As part of a document filed on January 24, 2020 by plaintiffs’ attorney, Maurice “Mac” Verstandig, Postle acknowledges having received the summons as of January 8, 2020. That acknowledgment likely renders moot a complaint filed by Verstandig earlier this month that Postle was intentionally evading the service of summons. The complaint followed seven unsuccessful attempts by a process server in December and early January at two separate Sacramento-area residences linked to Postle.
Postle himself signed the document on January 24, 2020, with the signature page appended to a document bearing a matching declaration and signature by Verstandig. The signed document shows Postle as a “pro se” defendant, meaning he currently represents himself in the proceedings. The document also declares that as of its signing, Postle had yet to retain civil-case legal representation.
However, the document also stipulates a 28-day extension from its signing date to allow Postle to retain a defense attorney and to file an initial response to the civil complaint. That pushes a mandated response date back to February 26, 2020. The new date will also apply to expected responses from co-defendants Kings Casino, the corporate owner of Stones Gambling Hall, and Justin Kuraitis, a Stones employee alleged to have collaborated in as-yet-unspecified ways with Postle to orchestrate the claimed cheating.

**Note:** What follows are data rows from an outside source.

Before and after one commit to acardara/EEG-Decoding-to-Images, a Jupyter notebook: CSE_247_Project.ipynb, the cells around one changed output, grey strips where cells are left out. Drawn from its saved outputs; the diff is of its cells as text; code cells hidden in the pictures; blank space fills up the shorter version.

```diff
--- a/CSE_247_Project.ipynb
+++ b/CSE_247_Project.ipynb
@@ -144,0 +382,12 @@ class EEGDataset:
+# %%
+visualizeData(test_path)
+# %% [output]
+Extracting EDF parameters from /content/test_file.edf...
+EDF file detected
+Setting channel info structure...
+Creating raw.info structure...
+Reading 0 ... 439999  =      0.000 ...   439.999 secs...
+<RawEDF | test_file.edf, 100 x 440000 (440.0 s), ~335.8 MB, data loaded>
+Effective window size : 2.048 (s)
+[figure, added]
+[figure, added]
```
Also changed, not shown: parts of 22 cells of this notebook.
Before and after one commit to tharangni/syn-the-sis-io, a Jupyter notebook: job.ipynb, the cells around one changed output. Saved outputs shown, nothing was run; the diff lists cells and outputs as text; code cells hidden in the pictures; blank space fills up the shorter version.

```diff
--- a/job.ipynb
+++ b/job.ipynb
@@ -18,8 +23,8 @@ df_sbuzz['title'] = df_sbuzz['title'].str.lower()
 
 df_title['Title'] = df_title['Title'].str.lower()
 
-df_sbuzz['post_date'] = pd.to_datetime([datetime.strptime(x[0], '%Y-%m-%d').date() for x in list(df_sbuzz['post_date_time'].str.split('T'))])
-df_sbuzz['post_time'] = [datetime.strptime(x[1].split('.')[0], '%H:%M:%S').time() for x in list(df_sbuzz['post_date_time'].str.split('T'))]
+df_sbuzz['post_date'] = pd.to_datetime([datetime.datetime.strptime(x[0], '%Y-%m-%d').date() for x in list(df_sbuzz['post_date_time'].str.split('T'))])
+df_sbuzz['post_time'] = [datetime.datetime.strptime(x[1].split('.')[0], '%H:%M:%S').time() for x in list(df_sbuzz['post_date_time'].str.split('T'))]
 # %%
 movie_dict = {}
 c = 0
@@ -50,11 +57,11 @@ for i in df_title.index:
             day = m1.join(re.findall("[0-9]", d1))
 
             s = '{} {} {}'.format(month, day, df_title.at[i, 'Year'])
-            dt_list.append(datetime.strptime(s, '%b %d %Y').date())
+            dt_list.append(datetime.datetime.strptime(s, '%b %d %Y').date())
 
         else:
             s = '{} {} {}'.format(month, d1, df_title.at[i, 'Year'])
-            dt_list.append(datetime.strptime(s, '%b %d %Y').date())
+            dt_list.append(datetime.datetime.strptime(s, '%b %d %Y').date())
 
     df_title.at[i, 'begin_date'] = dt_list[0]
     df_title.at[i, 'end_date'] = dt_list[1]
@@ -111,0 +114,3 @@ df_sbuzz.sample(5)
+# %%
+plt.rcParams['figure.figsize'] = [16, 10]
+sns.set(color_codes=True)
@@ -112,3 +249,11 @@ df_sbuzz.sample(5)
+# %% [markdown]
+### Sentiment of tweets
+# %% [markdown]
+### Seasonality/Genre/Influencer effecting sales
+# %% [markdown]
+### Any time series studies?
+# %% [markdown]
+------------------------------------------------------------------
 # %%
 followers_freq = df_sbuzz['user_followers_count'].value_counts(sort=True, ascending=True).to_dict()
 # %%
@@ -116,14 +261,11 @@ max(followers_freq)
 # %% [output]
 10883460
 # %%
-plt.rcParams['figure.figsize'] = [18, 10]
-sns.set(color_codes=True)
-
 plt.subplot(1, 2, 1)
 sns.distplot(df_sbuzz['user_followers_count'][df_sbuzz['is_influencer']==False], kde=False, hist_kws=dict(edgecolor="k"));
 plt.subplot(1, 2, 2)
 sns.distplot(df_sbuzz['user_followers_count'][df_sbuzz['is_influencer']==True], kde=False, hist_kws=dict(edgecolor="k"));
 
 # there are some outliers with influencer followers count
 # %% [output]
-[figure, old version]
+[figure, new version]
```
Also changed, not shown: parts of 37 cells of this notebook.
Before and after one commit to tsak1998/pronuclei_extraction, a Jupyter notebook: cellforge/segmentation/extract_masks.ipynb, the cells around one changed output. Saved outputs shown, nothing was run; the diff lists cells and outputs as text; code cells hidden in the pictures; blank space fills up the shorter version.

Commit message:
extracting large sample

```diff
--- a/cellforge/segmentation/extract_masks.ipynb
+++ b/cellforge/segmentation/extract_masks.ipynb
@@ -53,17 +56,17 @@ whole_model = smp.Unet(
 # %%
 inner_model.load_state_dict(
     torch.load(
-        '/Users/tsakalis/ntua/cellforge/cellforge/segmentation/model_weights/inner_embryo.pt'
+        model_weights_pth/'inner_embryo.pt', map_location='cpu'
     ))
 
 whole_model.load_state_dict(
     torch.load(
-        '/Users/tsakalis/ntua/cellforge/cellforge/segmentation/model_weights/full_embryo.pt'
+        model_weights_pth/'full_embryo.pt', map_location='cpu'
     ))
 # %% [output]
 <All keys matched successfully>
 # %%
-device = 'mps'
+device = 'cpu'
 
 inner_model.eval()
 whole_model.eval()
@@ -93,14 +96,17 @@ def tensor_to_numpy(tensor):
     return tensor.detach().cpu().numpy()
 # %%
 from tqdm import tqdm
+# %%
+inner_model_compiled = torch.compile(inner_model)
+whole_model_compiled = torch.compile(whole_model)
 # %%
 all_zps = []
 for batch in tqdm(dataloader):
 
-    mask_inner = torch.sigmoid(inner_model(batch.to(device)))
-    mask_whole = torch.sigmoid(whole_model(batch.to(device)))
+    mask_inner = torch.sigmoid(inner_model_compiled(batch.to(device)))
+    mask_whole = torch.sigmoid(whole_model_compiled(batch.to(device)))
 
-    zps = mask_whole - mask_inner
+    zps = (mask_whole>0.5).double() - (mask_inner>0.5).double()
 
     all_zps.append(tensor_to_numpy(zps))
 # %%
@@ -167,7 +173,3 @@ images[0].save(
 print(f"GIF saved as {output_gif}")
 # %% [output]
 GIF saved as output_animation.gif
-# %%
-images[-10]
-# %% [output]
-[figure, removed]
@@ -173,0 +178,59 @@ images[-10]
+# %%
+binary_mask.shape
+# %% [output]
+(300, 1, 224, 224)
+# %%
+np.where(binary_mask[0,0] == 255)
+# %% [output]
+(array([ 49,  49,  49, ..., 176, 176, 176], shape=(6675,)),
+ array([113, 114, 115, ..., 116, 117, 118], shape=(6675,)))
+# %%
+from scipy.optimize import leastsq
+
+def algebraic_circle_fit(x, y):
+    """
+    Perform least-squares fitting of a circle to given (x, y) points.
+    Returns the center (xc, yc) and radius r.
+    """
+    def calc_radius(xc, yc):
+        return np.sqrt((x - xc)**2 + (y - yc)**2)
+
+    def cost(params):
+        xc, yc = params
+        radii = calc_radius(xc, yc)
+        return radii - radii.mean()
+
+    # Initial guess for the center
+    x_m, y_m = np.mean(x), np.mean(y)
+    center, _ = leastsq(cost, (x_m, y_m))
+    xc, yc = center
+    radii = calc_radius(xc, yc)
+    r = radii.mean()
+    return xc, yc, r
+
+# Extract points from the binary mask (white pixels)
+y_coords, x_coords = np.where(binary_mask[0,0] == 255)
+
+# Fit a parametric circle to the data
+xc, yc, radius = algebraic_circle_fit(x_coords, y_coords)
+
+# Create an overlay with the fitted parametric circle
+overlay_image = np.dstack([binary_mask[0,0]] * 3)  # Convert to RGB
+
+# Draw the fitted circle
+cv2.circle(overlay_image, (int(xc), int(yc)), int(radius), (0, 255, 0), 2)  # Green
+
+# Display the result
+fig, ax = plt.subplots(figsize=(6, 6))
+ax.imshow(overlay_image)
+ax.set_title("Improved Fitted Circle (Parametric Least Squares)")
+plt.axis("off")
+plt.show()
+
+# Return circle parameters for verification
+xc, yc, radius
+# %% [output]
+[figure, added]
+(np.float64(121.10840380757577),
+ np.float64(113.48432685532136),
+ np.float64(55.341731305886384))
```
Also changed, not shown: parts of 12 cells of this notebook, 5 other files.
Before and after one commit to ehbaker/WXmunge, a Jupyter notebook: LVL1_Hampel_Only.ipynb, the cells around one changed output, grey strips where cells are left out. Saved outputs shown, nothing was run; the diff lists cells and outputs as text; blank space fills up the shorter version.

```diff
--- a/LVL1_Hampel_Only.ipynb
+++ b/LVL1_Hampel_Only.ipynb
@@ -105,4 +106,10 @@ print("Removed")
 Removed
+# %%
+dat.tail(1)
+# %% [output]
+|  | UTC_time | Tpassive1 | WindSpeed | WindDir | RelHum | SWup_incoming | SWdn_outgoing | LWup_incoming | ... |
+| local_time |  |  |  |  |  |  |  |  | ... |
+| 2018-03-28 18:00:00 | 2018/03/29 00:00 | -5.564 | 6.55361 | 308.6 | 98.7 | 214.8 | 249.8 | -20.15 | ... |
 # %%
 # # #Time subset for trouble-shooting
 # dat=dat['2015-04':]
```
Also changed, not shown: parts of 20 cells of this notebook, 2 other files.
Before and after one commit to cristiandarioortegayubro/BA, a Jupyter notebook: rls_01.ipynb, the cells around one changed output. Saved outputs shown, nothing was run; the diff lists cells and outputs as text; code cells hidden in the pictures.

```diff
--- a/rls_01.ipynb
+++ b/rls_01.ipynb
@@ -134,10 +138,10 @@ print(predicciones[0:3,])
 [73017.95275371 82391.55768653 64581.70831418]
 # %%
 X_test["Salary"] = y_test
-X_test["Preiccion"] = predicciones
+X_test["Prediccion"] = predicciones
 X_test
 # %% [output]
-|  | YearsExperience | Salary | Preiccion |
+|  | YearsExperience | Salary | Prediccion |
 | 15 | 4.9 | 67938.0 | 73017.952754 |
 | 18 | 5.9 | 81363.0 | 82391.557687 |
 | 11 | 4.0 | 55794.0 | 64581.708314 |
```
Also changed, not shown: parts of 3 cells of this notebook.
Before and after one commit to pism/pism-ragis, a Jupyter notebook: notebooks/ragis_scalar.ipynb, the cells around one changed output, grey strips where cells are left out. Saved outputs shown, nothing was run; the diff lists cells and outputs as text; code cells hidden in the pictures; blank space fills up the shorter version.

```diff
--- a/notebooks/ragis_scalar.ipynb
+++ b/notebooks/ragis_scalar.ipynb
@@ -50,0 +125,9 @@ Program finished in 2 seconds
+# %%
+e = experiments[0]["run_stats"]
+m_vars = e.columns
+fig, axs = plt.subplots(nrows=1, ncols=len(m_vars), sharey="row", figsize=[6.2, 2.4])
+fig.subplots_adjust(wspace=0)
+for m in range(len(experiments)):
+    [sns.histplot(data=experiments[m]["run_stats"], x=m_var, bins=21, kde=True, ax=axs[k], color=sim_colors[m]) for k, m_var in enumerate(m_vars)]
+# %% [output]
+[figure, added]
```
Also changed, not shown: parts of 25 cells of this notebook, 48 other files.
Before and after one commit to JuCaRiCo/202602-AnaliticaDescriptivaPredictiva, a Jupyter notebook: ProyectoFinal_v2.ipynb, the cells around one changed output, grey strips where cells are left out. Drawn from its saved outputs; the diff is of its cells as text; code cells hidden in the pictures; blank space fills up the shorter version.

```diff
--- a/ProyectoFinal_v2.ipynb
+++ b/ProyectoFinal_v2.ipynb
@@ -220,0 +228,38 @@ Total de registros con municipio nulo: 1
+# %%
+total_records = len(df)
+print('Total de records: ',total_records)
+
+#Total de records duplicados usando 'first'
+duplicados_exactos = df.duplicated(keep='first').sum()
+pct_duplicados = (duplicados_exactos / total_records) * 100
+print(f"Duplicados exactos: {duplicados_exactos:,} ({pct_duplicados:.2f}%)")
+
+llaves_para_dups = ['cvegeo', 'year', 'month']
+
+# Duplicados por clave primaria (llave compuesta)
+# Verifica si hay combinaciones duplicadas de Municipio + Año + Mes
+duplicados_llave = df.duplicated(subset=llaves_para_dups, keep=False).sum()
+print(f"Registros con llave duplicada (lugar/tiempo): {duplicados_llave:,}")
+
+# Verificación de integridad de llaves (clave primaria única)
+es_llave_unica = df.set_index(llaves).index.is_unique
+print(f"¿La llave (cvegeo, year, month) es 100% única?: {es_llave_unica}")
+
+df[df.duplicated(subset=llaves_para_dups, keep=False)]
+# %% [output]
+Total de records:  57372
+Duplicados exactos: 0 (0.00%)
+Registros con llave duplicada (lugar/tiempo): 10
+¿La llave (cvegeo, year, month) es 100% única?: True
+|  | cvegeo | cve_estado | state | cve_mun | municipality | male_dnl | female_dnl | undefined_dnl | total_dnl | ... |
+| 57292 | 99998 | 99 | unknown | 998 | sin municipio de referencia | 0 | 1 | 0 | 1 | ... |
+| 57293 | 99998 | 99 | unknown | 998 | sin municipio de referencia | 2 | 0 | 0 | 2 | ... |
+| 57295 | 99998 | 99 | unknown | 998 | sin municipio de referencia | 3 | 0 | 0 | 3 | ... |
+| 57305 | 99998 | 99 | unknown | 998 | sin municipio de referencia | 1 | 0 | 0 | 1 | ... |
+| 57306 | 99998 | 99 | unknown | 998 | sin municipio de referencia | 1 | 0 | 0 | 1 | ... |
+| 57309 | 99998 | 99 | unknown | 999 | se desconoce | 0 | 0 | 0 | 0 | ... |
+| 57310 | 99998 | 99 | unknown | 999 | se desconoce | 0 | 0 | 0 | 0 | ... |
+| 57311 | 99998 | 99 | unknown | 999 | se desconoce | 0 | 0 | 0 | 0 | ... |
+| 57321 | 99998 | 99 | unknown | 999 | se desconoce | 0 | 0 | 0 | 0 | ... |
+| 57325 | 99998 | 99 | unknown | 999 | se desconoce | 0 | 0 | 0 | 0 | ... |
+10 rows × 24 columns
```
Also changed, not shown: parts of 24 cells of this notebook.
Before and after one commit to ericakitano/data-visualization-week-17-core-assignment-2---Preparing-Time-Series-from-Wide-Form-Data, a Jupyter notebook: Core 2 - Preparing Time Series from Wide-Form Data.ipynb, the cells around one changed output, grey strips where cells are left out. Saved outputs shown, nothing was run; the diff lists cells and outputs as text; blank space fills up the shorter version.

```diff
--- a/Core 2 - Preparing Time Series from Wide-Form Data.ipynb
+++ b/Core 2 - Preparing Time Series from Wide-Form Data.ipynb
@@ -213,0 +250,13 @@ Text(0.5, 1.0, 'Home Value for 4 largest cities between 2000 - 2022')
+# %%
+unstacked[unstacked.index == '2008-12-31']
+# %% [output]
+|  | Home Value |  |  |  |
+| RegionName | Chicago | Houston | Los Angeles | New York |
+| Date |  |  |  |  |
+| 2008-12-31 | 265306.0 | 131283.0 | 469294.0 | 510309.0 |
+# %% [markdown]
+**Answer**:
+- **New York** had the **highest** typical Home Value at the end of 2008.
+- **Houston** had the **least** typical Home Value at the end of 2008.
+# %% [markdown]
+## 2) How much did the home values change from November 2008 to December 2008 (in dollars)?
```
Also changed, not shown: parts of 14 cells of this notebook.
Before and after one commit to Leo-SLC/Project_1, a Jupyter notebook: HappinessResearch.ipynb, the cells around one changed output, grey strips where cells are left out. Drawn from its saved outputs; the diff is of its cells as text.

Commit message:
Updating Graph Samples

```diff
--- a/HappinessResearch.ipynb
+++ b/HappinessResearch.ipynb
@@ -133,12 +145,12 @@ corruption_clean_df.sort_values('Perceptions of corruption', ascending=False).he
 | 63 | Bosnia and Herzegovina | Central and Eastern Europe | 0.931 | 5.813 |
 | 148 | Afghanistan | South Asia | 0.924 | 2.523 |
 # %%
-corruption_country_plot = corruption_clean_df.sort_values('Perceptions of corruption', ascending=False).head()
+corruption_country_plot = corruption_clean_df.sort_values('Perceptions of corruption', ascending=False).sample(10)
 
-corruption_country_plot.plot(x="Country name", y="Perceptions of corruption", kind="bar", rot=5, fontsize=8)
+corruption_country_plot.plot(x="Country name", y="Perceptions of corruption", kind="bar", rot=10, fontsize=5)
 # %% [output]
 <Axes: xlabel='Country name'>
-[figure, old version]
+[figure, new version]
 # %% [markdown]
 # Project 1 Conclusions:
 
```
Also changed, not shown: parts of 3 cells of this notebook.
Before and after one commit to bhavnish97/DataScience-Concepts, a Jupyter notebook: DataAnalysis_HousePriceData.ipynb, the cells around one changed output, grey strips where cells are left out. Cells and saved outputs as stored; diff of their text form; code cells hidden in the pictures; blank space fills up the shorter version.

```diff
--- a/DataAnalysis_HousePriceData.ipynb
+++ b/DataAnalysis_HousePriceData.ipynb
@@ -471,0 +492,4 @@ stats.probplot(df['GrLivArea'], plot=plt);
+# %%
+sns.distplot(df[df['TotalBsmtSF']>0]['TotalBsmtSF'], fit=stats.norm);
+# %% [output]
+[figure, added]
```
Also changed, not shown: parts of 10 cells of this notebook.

Separately, Kuraitis has filed notice that his own defense counsel in the case will be Sacramento attorney Richard Pachter.